### Problem description
Whenever the string "address" turns up in a line below, that line should be copied.

### Data extracts
========
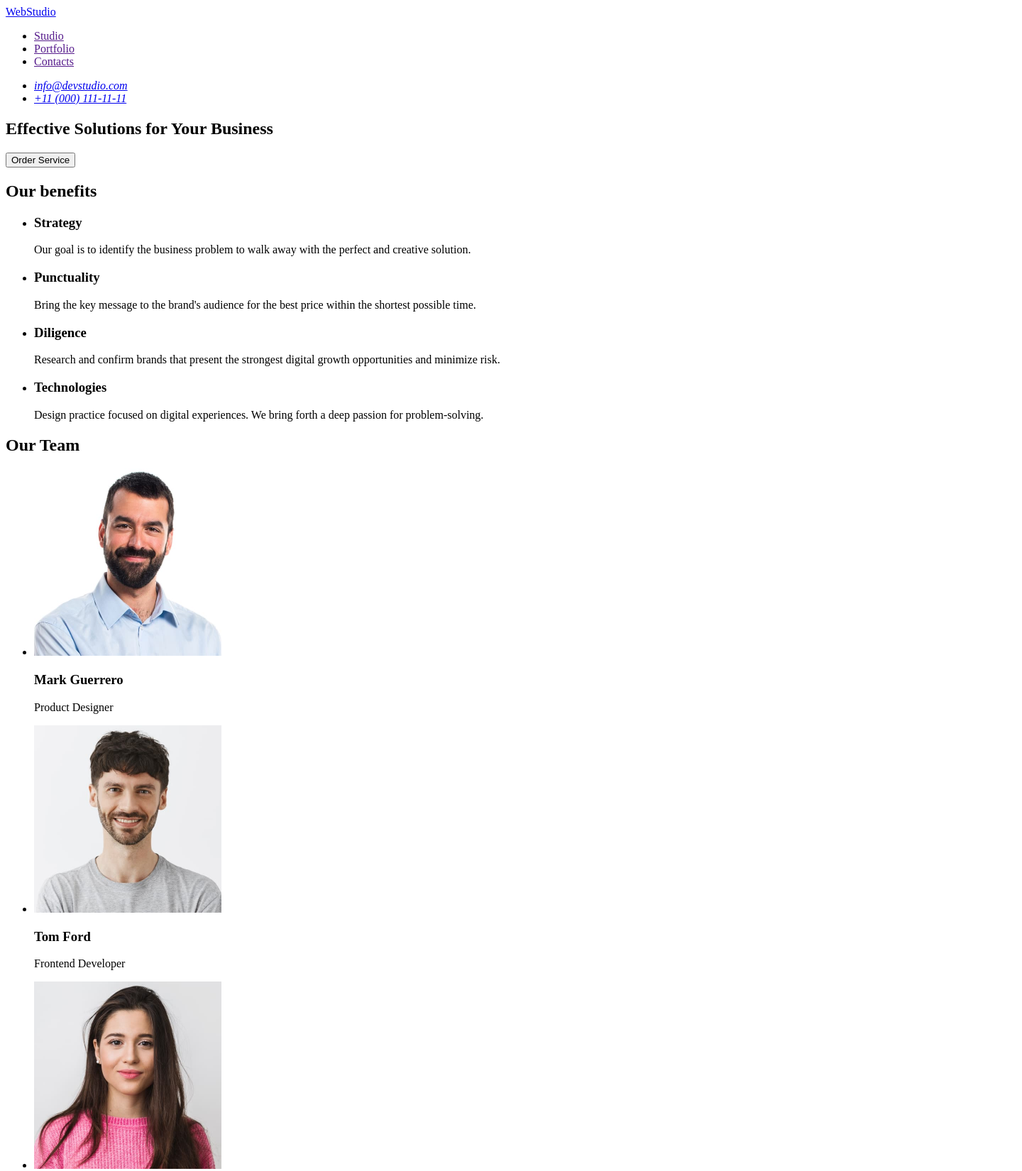
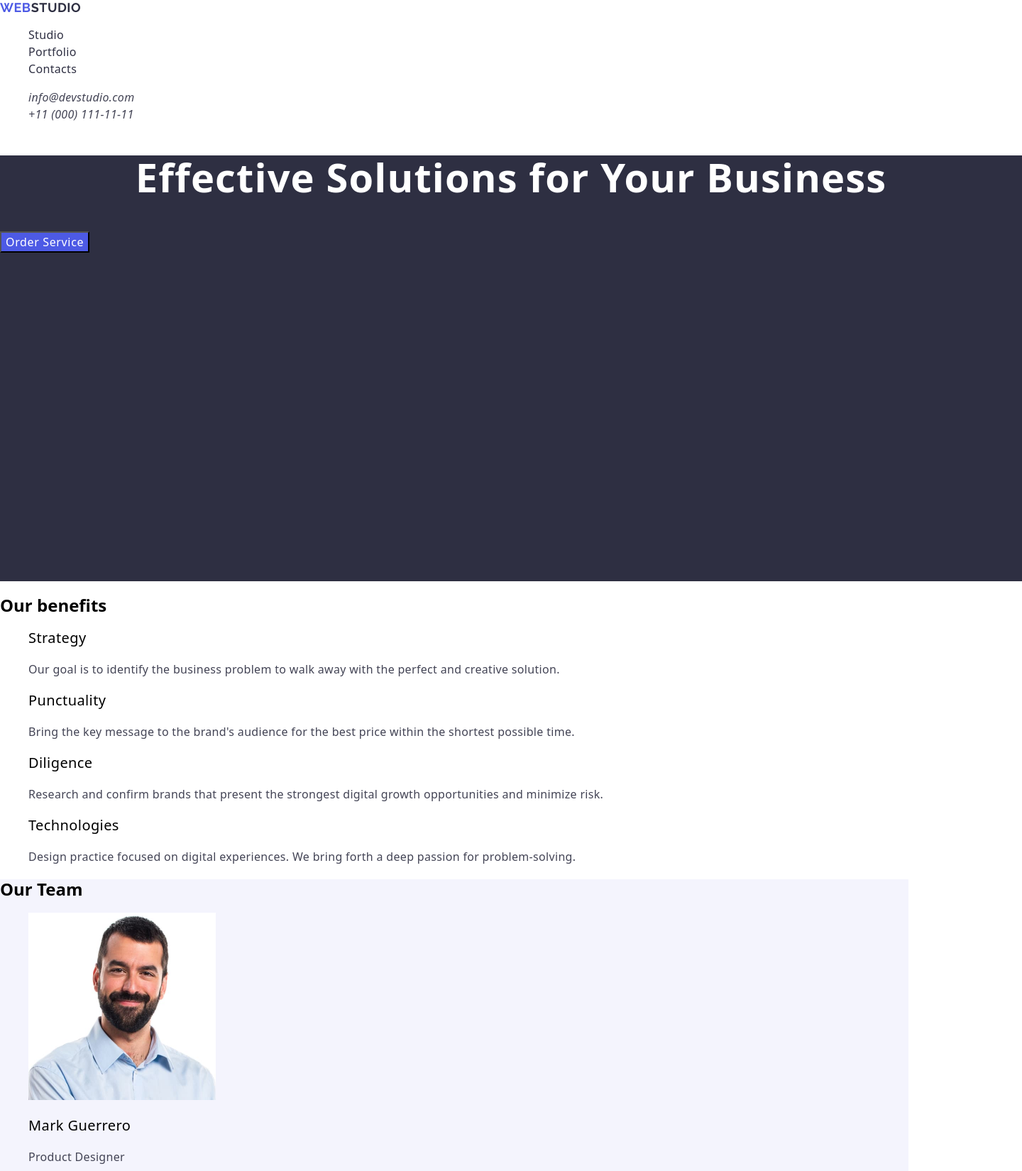
Before and after one commit to ollalasha/GOIT-Markup-HW-02, a plain HTML site: page index.html in a window 1280 px wide. Shown: the top 1650 px of the page at 71% size, 1440 px wide, since content can reach past the window. Drawn offline with nearby package versions, Linux system fonts and the light colour scheme.

Commit message:
modified:index.html css

```diff
--- /dev/null
+++ b/css/styles.css
@@ -0,0 +1,139 @@
+ul,
+ol {
+  list-style-type: none;
+}
+a {
+  text-decoration: none;
+}
+button {
+  cursor: pointer;
+}
+
+.body {
+  background: #fff;
+  font-family: "Roboto", sans-serif;
+  color: #2e2f42;
+}
+.logo {
+  font-family: "Raleway", sans-serif;
+  font-weight: 700;
+  font-size: 18px;
+  line-height: 1.16667;
+  letter-spacing: 0.03em;
+  text-transform: uppercase;
+  color: #2e2f42;
+}
+.text-color {
+  color: #4d5ae5;
+}
+.menu-link {
+  font-weight: 500;
+  font-size: 16px;
+  line-height: 1.5;
+  letter-spacing: 0.02em;
+  color: #2e2f42;
+}
+.menu-link:hover {
+  color: #404bbf;
+}
+.address-link {
+  font-weight: 400;
+  font-size: 16px;
+  line-height: 1.5;
+  letter-spacing: 0.02em;
+  color: #434455;
+}
+.address-link:hover {
+  color: #404bbf;
+}
+.section-title {
+  width: 1440px;
+  height: 600px;
+  background: #2e2f42;
+}
+.page-title {
+  font-weight: 700;
+  font-size: 56px;
+  line-height: 1.07143;
+  letter-spacing: 0.02em;
+  text-align: center;
+  color: #fff;
+}
+.button-title {
+  font-weight: 500;
+  font-size: 16px;
+  line-height: 1.5;
+  letter-spacing: 0.04em;
+  color: #fff;
+  background: #4d5ae5;
+}
+.button-title:hover {
+  background-color: #404bbf;
+}
+.our-benefits-subtitle {
+  font-weight: 500;
+  font-size: 20px;
+  line-height: 1.2;
+  letter-spacing: 0.02em;
+}
+.our-benefits-text {
+  font-weight: 400;
+  font-size: 16px;
+  line-height: 1.5;
+  letter-spacing: 0.02em;
+  color: #434455;
+}
+.section-our-team {
+  background: #f4f4fd;
+}
+.subtitle-our-team {
+  font-weight: 500;
+  font-size: 20px;
+  line-height: 1.2;
+  letter-spacing: 0.02em;
+}
+.text-our-team {
+  font-weight: 400;
+  font-size: 16px;
+  line-height: 1.5;
+  letter-spacing: 0.02em;
+  color: #434455;
+}
+.title-portfolio {
+  font-weight: 700;
+  font-size: 36px;
+  line-height: 1.11111;
+  letter-spacing: 0.02em;
+}
+.subtitle-portfolio {
+  font-weight: 500;
+  font-size: 20px;
+  line-height: 1.2;
+  letter-spacing: 0.02em;
+}
+.text-portfolio {
+  font-weight: 400;
+  font-size: 16px;
+  line-height: 1.5;
+  letter-spacing: 0.02em;
+  color: #434455;
+}
+
+.text-footer {
+  font-weight: 400;
+  font-size: 16px;
+  line-height: 1.5;
+  letter-spacing: 0.02em;
+  color: #f4f4fd;
+}
+.page-footer {
+  background: #2e2f42;
+}
+.logo-footer {
+  font-weight: 700;
+  font-size: 18px;
+  line-height: 1.16667;
+  letter-spacing: 0.03em;
+  text-transform: uppercase;
+  color: #f4f4fd;
+}
--- a/index.html
+++ b/index.html
@@ -4,74 +4,92 @@
     <meta charset="UTF-8" />
     <meta name="viewport" content="width=device-width, initial-scale=1.0" />
     <title>WebStudio</title>
+    <link
+      rel="stylesheet"
+      href="https://cdnjs.cloudflare.com/ajax/libs/modern-normalize/2.0.0/modern-normalize.min.css"
+      integrity="sha512-4xo8blKMVCiXpTaLzQSLSw3KFOVPWhm/TRtuPVc4WG6kUgjH6J03IBuG7JZPkcWMxJ5huwaBpOpnwYElP/m6wg=="
+      crossorigin="anonymous"
+      referrerpolicy="no-referrer"
+    />
+    <link rel="preconnect" href="https://fonts.googleapis.com" />
+    <link rel="preconnect" href="https://fonts.gstatic.com" crossorigin />
+    <link
+      href="https://fonts.googleapis.com/css2?family=Raleway:wght@700&family=Roboto:wght@400;500;700&display=swap"
+      rel="stylesheet"
+    />
+    <link rel="stylesheet" href="./css/styles.css" />
   </head>
   <body>
     <!-- ===========================HEADER============================= -->
-    <header>
-      <nav>
-        <a href="./index.html">WebStudio</a>
+    <header class="page-header">
+      <nav class="page-nav">
+        <a class="logo" href="./index.html">
+          <span class="text-color">Web</span>Studio</a
+        >
 
-        <ul>
-          <li>
-            <a href="">Studio</a>
+        <ul class="menu">
+          <li class="menu-item">
+            <a class="menu-link" href="">Studio</a>
           </li>
 
-          <li>
-            <a href="">Portfolio</a>
+          <li class="menu-item">
+            <a class="menu-link" href="">Portfolio</a>
           </li>
 
-          <li>
-            <a href="">Contacts</a>
+          <li class="menu-item">
+            <a class="menu-link" href="">Contacts</a>
           </li>
         </ul>
       </nav>
 
-      <address>
-        <ul>
-          <li>
-            <a href="mailto:info@devstudio.com">info@devstudio.com</a>
+      <address class="page-adress">
+        <ul class="address-menu">
+          <li class="address-menu-item">
+            <a class="address-link" href="mailto:info@devstudio.com"
+              >info@devstudio.com</a>
           </li>
-          <li>
-            <a href="tel:+110001111111">+11 (000) 111-11-11</a>
+          <li class="address-menu-item">
+            <a class="address-link" href="tel:+110001111111"
+              >+11 (000) 111-11-11</a>
           </li>
         </ul>
-      </address>
+      </ф>
     </header>
 
     <!-- ====================MAIN====================  -->
-    <main>
-      <section>
-        <h1>Effective Solutions for Your Business</h1>
-        <button type="button">Order Service</button>
+    <main class="page-main">
+      <section class="section-title">
+        <h1 class="page-title">Effective Solutions for Your Business</h1>
+        <button class="button-title" type="button">Order Service</button>
       </section>
 
-      <section>
-        <h2>Our benefits</h2>
-        <ul>
-          <li>
-            <h3>Strategy</h3>
-            <p>
+      <section class="section-our-benefits">
+        <h2 class="title-our-benefits">Our benefits</h2>
+        <ul class="list-our-benefits">
+          <li class="our-benefits-item">
+            <h3 class="our-benefits-subtitle">Strategy</h3>
+            <p class="our-benefits-text">
               Our goal is to identify the business problem to walk away with the
               perfect and creative solution.
             </p>
           </li>
-          <li>
-            <h3>Punctuality</h3>
-            <p>
+          <li class="our-benefits-item">
+            <h3 class="our-benefits-subtitle">Punctuality</h3>
+            <p class="our-benefits-text">
               Bring the key message to the brand's audience for the best price
               within the shortest possible time.
             </p>
           </li>
-          <li>
-            <h3>Diligence</h3>
-            <p>
+          <li class="our-benefits-item">
+            <h3 class="our-benefits-subtitle">Diligence</h3>
+            <p class="our-benefits-text">
               Research and confirm brands that present the strongest digital
               growth opportunities and minimize risk.
             </p>
           </li>
-          <li>
-            <h3>Technologies</h3>
-            <p>
+          <li class="our-benefits-item">
+            <h3 class="our-benefits-subtitle">Technologies</h3>
+            <p class="our-benefits-text">
               Design practice focused on digital experiences. We bring forth a
               deep passion for problem-solving.
             </p>
@@ -79,127 +97,129 @@
         </ul>
       </section>
 
-      <section>
-        <h2>Our Team</h2>
+      <section class="section-our-team">
+        <h2 class="title-our-team">Our Team</h2>
 
-        <ul>
-          <li>
+        <ul class="list-our-team">
+          <li class="our-team-item">
             <img
               src="./images/img(2).jpg"
               width="264"
               height="264"
               alt="photo Mark Guerrero"
             />
-            <h3>Mark Guerrero</h3>
-            <p>Product Designer</p>
+            <h3 class="subtitle-our-team">Mark Guerrero</h3>
+            <p class="text-our-team">Product Designer</p>
           </li>
 
-          <li>
+          <li class="our-team-item">
             <img
               src="./images/img(3).jpg"
               width="264"
               height="264"
               alt="photo Tom Ford"
             />
-            <h3>Tom Ford</h3>
-            <p>Frontend Developer</p>
+            <h3 class="subtitle-our-team">Tom Ford</h3>
+            <p class="text-our-team">Frontend Developer</p>
           </li>
 
-          <li>
+          <li class="our-team-item">
             <img
               src="./images/img-1.jpg"
               width="264"
               height="264"
               alt="photo Camila Garcia"
             />
-            <h3>Camila Garcia</h3>
-            <p>Marketing</p>
+            <h3 class="subtitle-our-team">Camila Garcia</h3>
+            <p class="text-our-team">Marketing</p>
           </li>
 
-          <li>
+          <li class="our-team-item">
             <img
               src="./images/img-2.jpg"
               width="264"
               height="264"
               alt="photo Daniel Wilson"
             />
-            <h3>Daniel Wilson</h3>
-            <p>UI Designer</p>
+            <h3 class="subtitle-our-team">Daniel Wilson</h3>
+            <p class="text-our-team">UI Designer</p>
           </li>
         </ul>
       </section>
-      <section>
-        <h2>Our Portfolio</h2>
-        <ul>
-          <li>
+      <section class="section-portfolio">
+        <h2 class="title-portfolio">Our Portfolio</h2>
+        <ul class="list-portfolio">
+          <li class="portfolio-item">
             <img
               src="./images/img(4).jpg"
               alt="banking application interface"
               width="360"
               height="300"
             />
-            <h3>Banking App</h3>
-            <p>App</p>
+            <h3 class="subtitle-portfolio">Banking App</h3>
+            <p class="text-portfolio">App</p>
           </li>
-          <li>
+          <li class="portfolio-item">
             <img
               src="./images/img(5).jpg"
               alt="two phones"
               width="360"
               height="300"
             />
-            <h3>Cashless Payment</h3>
-            <p>Marketing</p>
+            <h3 class="subtitle-portfolio">Cashless Payment</h3>
+            <p class="text-portfolio">Marketing</p>
           </li>
-          <li>
+          <li class="portfolio-item">
             <img
               src="./images/img(6).jpg"
               alt="laptop with phone"
               width="360"
               height="300"
             />
-            <h3>Meditation App</h3>
-            <p>App</p>
+            <h3 class="subtitle-portfolio">Meditation App</h3>
+            <p class="text-portfolio">App</p>
           </li>
-          <li>
+          <li class="portfolio-item">
             <img
               src="./images/img(7).jpg"
               alt="steering wheel and phone"
               width="360"
               height="300"
             />
-            <h3>Taxi Service</h3>
-            <p>Marketing</p>
+            <h3 class="subtitle-portfolio">Taxi Service</h3>
+            <p class="text-portfolio">Marketing</p>
           </li>
-          <li>
+          <li class="portfolio-item">
             <img
               src="./images/img(8).jpg"
               alt="five images for the phone"
               width="360"
               height="300"
             />
-            <h3>Screen Illustrations</h3>
-            <p>Design</p>
+            <h3 class="subtitle-portfolio">Screen Illustrations</h3>
+            <p class="text-portfolio">Design</p>
           </li>
-          <li>
+          <li class="portfolio-item">
             <img
               src="./images/img(9).jpg"
               alt="A girl in an orange sweater in headphones with a phone"
               width="360"
               height="300"
             />
-            <h3>Online Courses</h3>
-            <p>Marketing</p>
+            <h3 class="subtitle-portfolio">Online Courses</h3>
+            <p class="text-portfolio">Marketing</p>
           </li>
         </ul>
       </section>
     </main>
 
     <!-- ======================FOOTER======================  -->
-    <footer>
-      <a href="./index.html"> WebStudio </a>
+    <footer class="page-footer">
+      <a class="logo-footer" href="./index.html">
+        <span class="text-color">Web</span>Studio
+      </a>
 
-      <p>
+      <p class="text-footer">
         Increase the flow of customers and sales for your business with digital
         marketing & growth solutions.
       </p>
```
========
### Result for this task
+.address-link {
+.address-link:hover {
-      <address>
+      <address class="page-adress">
+        <ul class="address-menu">
+          <li class="address-menu-item">
+            <a class="address-link" href="mailto:info@devstudio.com"
+          <li class="address-menu-item">
+            <a class="address-link" href="tel:+110001111111"
-      </address>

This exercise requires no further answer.